_WHAT THE EXERCISE ASKS_. Each line of the listing needs to be given again exactly.

= = = = =

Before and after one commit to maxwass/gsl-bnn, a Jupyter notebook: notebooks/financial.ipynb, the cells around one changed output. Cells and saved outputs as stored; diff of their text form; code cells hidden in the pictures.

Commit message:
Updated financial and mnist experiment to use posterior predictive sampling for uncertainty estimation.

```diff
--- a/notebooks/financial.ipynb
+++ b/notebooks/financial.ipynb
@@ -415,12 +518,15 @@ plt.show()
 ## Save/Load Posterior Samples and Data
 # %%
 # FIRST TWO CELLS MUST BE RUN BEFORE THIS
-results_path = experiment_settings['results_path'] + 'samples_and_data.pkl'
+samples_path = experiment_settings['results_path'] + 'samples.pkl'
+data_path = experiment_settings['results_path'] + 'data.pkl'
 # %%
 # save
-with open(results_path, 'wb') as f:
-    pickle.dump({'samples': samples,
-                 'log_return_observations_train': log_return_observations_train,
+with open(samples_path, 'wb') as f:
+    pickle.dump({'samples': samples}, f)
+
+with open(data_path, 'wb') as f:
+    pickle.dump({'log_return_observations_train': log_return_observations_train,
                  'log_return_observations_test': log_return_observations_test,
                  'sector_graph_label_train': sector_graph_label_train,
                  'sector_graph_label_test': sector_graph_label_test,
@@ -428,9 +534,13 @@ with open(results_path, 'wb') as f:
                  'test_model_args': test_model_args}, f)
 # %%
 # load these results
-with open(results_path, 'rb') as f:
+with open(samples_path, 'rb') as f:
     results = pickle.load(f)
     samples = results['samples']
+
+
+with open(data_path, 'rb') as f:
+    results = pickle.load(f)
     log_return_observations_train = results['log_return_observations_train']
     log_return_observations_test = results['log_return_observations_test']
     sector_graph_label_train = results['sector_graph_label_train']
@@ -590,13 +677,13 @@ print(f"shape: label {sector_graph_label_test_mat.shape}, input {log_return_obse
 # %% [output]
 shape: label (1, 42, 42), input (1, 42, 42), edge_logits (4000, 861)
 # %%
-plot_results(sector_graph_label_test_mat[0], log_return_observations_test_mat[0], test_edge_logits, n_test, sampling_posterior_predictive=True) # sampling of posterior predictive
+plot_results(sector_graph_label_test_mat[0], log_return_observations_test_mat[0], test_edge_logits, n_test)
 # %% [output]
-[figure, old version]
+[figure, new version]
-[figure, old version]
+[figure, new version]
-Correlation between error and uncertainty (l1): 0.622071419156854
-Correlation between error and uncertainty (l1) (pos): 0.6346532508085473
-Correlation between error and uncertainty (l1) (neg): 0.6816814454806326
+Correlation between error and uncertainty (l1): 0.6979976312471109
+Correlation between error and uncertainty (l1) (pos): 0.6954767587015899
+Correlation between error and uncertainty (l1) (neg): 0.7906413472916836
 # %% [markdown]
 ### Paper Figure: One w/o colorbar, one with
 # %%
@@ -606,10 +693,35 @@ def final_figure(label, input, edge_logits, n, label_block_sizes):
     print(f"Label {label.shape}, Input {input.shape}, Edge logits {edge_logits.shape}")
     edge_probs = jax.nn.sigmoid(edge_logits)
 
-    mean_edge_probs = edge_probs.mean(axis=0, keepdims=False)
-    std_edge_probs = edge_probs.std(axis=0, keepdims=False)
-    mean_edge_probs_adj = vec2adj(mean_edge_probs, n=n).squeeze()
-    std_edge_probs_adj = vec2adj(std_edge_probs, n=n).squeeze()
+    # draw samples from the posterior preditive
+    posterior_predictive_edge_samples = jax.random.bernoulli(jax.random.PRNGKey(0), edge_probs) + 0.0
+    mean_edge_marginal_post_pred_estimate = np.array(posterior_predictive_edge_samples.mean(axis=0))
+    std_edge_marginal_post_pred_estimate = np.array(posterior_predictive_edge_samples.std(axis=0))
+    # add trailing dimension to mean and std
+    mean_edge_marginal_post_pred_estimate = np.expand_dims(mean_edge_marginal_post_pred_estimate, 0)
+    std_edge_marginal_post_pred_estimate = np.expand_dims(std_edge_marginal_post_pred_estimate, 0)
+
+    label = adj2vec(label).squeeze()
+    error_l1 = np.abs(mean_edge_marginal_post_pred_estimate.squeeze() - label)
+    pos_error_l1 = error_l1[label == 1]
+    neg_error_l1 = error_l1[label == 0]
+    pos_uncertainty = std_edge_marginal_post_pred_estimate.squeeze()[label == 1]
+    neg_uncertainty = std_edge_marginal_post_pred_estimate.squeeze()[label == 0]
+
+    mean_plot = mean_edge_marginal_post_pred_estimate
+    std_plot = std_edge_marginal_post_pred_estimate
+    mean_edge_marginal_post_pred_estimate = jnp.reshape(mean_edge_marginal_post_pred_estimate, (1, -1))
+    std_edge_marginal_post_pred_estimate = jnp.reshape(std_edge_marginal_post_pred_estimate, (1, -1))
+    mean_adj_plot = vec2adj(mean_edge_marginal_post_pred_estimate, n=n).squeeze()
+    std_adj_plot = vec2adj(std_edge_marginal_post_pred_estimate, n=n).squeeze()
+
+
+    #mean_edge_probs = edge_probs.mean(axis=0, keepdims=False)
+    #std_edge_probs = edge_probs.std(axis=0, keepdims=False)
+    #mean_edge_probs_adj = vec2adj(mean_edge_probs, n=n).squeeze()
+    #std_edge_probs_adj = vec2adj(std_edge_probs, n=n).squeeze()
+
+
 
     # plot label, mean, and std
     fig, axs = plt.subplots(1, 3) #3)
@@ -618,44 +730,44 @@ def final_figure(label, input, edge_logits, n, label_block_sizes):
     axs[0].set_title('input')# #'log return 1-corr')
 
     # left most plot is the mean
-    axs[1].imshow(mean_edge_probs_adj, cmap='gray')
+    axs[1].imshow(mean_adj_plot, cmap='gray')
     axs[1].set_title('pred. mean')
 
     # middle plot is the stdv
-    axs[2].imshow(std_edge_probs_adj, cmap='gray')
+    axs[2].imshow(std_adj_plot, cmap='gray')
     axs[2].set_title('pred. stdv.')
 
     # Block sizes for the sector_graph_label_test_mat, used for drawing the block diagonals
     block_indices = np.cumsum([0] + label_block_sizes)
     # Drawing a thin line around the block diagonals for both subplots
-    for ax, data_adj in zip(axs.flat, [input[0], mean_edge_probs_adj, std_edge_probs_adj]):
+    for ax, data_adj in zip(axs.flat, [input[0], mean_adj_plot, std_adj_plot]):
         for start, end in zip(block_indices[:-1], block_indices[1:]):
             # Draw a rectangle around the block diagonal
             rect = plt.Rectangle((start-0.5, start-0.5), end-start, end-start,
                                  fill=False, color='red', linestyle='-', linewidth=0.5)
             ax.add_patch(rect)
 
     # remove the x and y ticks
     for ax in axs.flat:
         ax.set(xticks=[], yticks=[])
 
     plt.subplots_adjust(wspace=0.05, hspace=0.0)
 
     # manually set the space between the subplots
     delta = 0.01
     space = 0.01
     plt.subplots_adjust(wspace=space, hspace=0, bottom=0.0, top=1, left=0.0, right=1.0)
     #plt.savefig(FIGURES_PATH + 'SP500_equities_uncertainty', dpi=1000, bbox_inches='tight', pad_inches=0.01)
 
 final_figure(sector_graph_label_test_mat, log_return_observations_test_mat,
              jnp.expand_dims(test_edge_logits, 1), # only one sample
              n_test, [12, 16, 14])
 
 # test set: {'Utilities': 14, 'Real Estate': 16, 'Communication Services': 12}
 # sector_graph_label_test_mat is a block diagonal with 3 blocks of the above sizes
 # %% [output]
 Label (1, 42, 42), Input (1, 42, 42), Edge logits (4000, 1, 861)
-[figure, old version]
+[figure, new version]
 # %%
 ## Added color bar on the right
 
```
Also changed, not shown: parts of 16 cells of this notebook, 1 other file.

= = = = =

_WRITTEN SOLUTION_.
Before and after one commit to maxwass/gsl-bnn, a Jupyter notebook: notebooks/financial.ipynb, the cells around one changed output. Cells and saved outputs as stored; diff of their text form; code cells hidden in the pictures.

Commit message:
Updated financial and mnist experiment to use posterior predictive sampling for uncertainty estimation.

```diff
--- a/notebooks/financial.ipynb
+++ b/notebooks/financial.ipynb
@@ -415,12 +518,15 @@ plt.show()
 ## Save/Load Posterior Samples and Data
 # %%
 # FIRST TWO CELLS MUST BE RUN BEFORE THIS
-results_path = experiment_settings['results_path'] + 'samples_and_data.pkl'
+samples_path = experiment_settings['results_path'] + 'samples.pkl'
+data_path = experiment_settings['results_path'] + 'data.pkl'
 # %%
 # save
-with open(results_path, 'wb') as f:
-    pickle.dump({'samples': samples,
-                 'log_return_observations_train': log_return_observations_train,
+with open(samples_path, 'wb') as f:
+    pickle.dump({'samples': samples}, f)
+
+with open(data_path, 'wb') as f:
+    pickle.dump({'log_return_observations_train': log_return_observations_train,
                  'log_return_observations_test': log_return_observations_test,
                  'sector_graph_label_train': sector_graph_label_train,
                  'sector_graph_label_test': sector_graph_label_test,
@@ -428,9 +534,13 @@ with open(results_path, 'wb') as f:
                  'test_model_args': test_model_args}, f)
 # %%
 # load these results
-with open(results_path, 'rb') as f:
+with open(samples_path, 'rb') as f:
     results = pickle.load(f)
     samples = results['samples']
+
+
+with open(data_path, 'rb') as f:
+    results = pickle.load(f)
     log_return_observations_train = results['log_return_observations_train']
     log_return_observations_test = results['log_return_observations_test']
     sector_graph_label_train = results['sector_graph_label_train']
@@ -590,13 +677,13 @@ print(f"shape: label {sector_graph_label_test_mat.shape}, input {log_return_obse
 # %% [output]
 shape: label (1, 42, 42), input (1, 42, 42), edge_logits (4000, 861)
 # %%
-plot_results(sector_graph_label_test_mat[0], log_return_observations_test_mat[0], test_edge_logits, n_test, sampling_posterior_predictive=True) # sampling of posterior predictive
+plot_results(sector_graph_label_test_mat[0], log_return_observations_test_mat[0], test_edge_logits, n_test)
 # %% [output]
-[figure, old version]
+[figure, new version]
-[figure, old version]
+[figure, new version]
-Correlation between error and uncertainty (l1): 0.622071419156854
-Correlation between error and uncertainty (l1) (pos): 0.6346532508085473
-Correlation between error and uncertainty (l1) (neg): 0.6816814454806326
+Correlation between error and uncertainty (l1): 0.6979976312471109
+Correlation between error and uncertainty (l1) (pos): 0.6954767587015899
+Correlation between error and uncertainty (l1) (neg): 0.7906413472916836
 # %% [markdown]
 ### Paper Figure: One w/o colorbar, one with
 # %%
@@ -606,10 +693,35 @@ def final_figure(label, input, edge_logits, n, label_block_sizes):
     print(f"Label {label.shape}, Input {input.shape}, Edge logits {edge_logits.shape}")
     edge_probs = jax.nn.sigmoid(edge_logits)
 
-    mean_edge_probs = edge_probs.mean(axis=0, keepdims=False)
-    std_edge_probs = edge_probs.std(axis=0, keepdims=False)
-    mean_edge_probs_adj = vec2adj(mean_edge_probs, n=n).squeeze()
-    std_edge_probs_adj = vec2adj(std_edge_probs, n=n).squeeze()
+    # draw samples from the posterior preditive
+    posterior_predictive_edge_samples = jax.random.bernoulli(jax.random.PRNGKey(0), edge_probs) + 0.0
+    mean_edge_marginal_post_pred_estimate = np.array(posterior_predictive_edge_samples.mean(axis=0))
+    std_edge_marginal_post_pred_estimate = np.array(posterior_predictive_edge_samples.std(axis=0))
+    # add trailing dimension to mean and std
+    mean_edge_marginal_post_pred_estimate = np.expand_dims(mean_edge_marginal_post_pred_estimate, 0)
+    std_edge_marginal_post_pred_estimate = np.expand_dims(std_edge_marginal_post_pred_estimate, 0)
+
+    label = adj2vec(label).squeeze()
+    error_l1 = np.abs(mean_edge_marginal_post_pred_estimate.squeeze() - label)
+    pos_error_l1 = error_l1[label == 1]
+    neg_error_l1 = error_l1[label == 0]
+    pos_uncertainty = std_edge_marginal_post_pred_estimate.squeeze()[label == 1]
+    neg_uncertainty = std_edge_marginal_post_pred_estimate.squeeze()[label == 0]
+
+    mean_plot = mean_edge_marginal_post_pred_estimate
+    std_plot = std_edge_marginal_post_pred_estimate
+    mean_edge_marginal_post_pred_estimate = jnp.reshape(mean_edge_marginal_post_pred_estimate, (1, -1))
+    std_edge_marginal_post_pred_estimate = jnp.reshape(std_edge_marginal_post_pred_estimate, (1, -1))
+    mean_adj_plot = vec2adj(mean_edge_marginal_post_pred_estimate, n=n).squeeze()
+    std_adj_plot = vec2adj(std_edge_marginal_post_pred_estimate, n=n).squeeze()
+
+
+    #mean_edge_probs = edge_probs.mean(axis=0, keepdims=False)
+    #std_edge_probs = edge_probs.std(axis=0, keepdims=False)
+    #mean_edge_probs_adj = vec2adj(mean_edge_probs, n=n).squeeze()
+    #std_edge_probs_adj = vec2adj(std_edge_probs, n=n).squeeze()
+
+
 
     # plot label, mean, and std
     fig, axs = plt.subplots(1, 3) #3)
@@ -618,44 +730,44 @@ def final_figure(label, input, edge_logits, n, label_block_sizes):
     axs[0].set_title('input')# #'log return 1-corr')
 
     # left most plot is the mean
-    axs[1].imshow(mean_edge_probs_adj, cmap='gray')
+    axs[1].imshow(mean_adj_plot, cmap='gray')
     axs[1].set_title('pred. mean')
 
     # middle plot is the stdv
-    axs[2].imshow(std_edge_probs_adj, cmap='gray')
+    axs[2].imshow(std_adj_plot, cmap='gray')
     axs[2].set_title('pred. stdv.')
 
     # Block sizes for the sector_graph_label_test_mat, used for drawing the block diagonals
     block_indices = np.cumsum([0] + label_block_sizes)
     # Drawing a thin line around the block diagonals for both subplots
-    for ax, data_adj in zip(axs.flat, [input[0], mean_edge_probs_adj, std_edge_probs_adj]):
+    for ax, data_adj in zip(axs.flat, [input[0], mean_adj_plot, std_adj_plot]):
         for start, end in zip(block_indices[:-1], block_indices[1:]):
             # Draw a rectangle around the block diagonal
             rect = plt.Rectangle((start-0.5, start-0.5), end-start, end-start,
                                  fill=False, color='red', linestyle='-', linewidth=0.5)
             ax.add_patch(rect)
 
     # remove the x and y ticks
     for ax in axs.flat:
         ax.set(xticks=[], yticks=[])
 
     plt.subplots_adjust(wspace=0.05, hspace=0.0)
 
     # manually set the space between the subplots
     delta = 0.01
     space = 0.01
     plt.subplots_adjust(wspace=space, hspace=0, bottom=0.0, top=1, left=0.0, right=1.0)
     #plt.savefig(FIGURES_PATH + 'SP500_equities_uncertainty', dpi=1000, bbox_inches='tight', pad_inches=0.01)
 
 final_figure(sector_graph_label_test_mat, log_return_observations_test_mat,
              jnp.expand_dims(test_edge_logits, 1), # only one sample
              n_test, [12, 16, 14])
 
 # test set: {'Utilities': 14, 'Real Estate': 16, 'Communication Services': 12}
 # sector_graph_label_test_mat is a block diagonal with 3 blocks of the above sizes
 # %% [output]
 Label (1, 42, 42), Input (1, 42, 42), Edge logits (4000, 1, 861)
-[figure, old version]
+[figure, new version]
 # %%
 ## Added color bar on the right
 
```
Also changed, not shown: parts of 16 cells of this notebook, 1 other file.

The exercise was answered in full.